It’s not surprising this content exists, but the swiftness with which I arrived there caught me off guard. YouTube’s always leaned on its algorithms to “learn,” but they’ve taken over in more ominous ways.
While creator-first content and community-shaping personalities still thrive, cracks have started to show. Most troubling, its algorithm revealed that there are thousands of videos that contain abusive content aimed at kids or involving kids. Elsewhere, pedophiles were allegedly using YouTube to post illicit clips of children. (YouTube declined to comment for this article. Instead, we were pointed to two blogs by CEO Susan Wojcicki about combating harassment and abuse in the community.)
In a BuzzFeed report from December, it was revealed that YouTube channels depicting child abuse or endangerment under the guise of “family” entertainment were lucrative. In late 2017, the popular channel Toy Freaks, which features Greg Chism and his two daughters engaged in distressing activities, was shut down and Chism was investigated though not charged. Elsewhere, the weird subgenre of superhero videos aimed at children but containing very adult (and often violent) themes was flagged by rapper B.o.B., among others. Reached for comment on those videos in July, a YouTube rep claimed: “We’re always looking to improve the YouTube experience for all our users and that includes ensuring that our platform remains an open place for self-expression and communication. We understand that what offends one person may be viewed differently by another.”

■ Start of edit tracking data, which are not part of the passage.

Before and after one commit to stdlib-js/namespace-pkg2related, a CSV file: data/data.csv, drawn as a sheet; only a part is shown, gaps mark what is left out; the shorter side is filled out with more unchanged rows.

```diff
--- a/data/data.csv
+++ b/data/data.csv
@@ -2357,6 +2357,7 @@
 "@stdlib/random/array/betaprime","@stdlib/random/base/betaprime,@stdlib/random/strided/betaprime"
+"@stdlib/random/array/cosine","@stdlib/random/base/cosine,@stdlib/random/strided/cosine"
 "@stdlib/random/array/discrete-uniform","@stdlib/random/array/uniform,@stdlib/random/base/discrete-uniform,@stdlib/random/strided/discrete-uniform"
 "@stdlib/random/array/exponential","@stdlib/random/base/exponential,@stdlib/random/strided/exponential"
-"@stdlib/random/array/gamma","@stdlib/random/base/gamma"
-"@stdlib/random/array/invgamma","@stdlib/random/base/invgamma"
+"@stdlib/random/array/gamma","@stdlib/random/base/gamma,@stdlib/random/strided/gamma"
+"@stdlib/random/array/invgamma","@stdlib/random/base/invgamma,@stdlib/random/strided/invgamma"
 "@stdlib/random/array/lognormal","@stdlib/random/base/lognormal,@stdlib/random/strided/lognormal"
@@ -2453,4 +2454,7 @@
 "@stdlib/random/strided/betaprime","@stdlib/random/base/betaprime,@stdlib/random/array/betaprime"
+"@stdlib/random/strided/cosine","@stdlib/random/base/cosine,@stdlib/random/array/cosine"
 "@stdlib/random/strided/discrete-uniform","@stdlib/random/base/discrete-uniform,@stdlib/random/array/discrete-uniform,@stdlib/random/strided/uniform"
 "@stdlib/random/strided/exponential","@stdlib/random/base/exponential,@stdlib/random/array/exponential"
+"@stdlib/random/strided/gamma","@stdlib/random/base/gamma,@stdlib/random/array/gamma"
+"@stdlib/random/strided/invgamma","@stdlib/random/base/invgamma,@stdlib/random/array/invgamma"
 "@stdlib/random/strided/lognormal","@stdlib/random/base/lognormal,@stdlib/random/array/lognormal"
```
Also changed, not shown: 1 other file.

In that same BuzzFeed report, a father who runs a “family” channel and had his account demonetized because of questionable videos offered a telling quote: “In terms of contact and relationship with YouTube, honestly, the algorithm is the thing we had a relationship with since the beginning. That’s what got us out there and popular. We learned to fuel it and do whatever it took to please the algorithm.”
This is the beating heart of YouTube's weirdness: it's dishing out TV-style ad $$$ with absolutely none of the responsibility or accountability of TV https://t.co/On8XhnU43y
— Tom Gara (@tomgara) November 22, 2017
To reverse this new kind of worship, YouTube ostensibly needs more humans and has said it’s hiring a team of 10,000 moderators to review offensive content. But, as proven by Facebook’s attempts at moderation, what humans see in the course of reviewing content has lasting effects. And the guidelines YouTube gives its human reviewers are apparently flawed: BuzzFeed recently interviewed people tasked with reviewing and rating videos, and found that it was often unclear what they were rating: YouTube’s guidelines put emphasis on high-quality videos, even if they were disturbing.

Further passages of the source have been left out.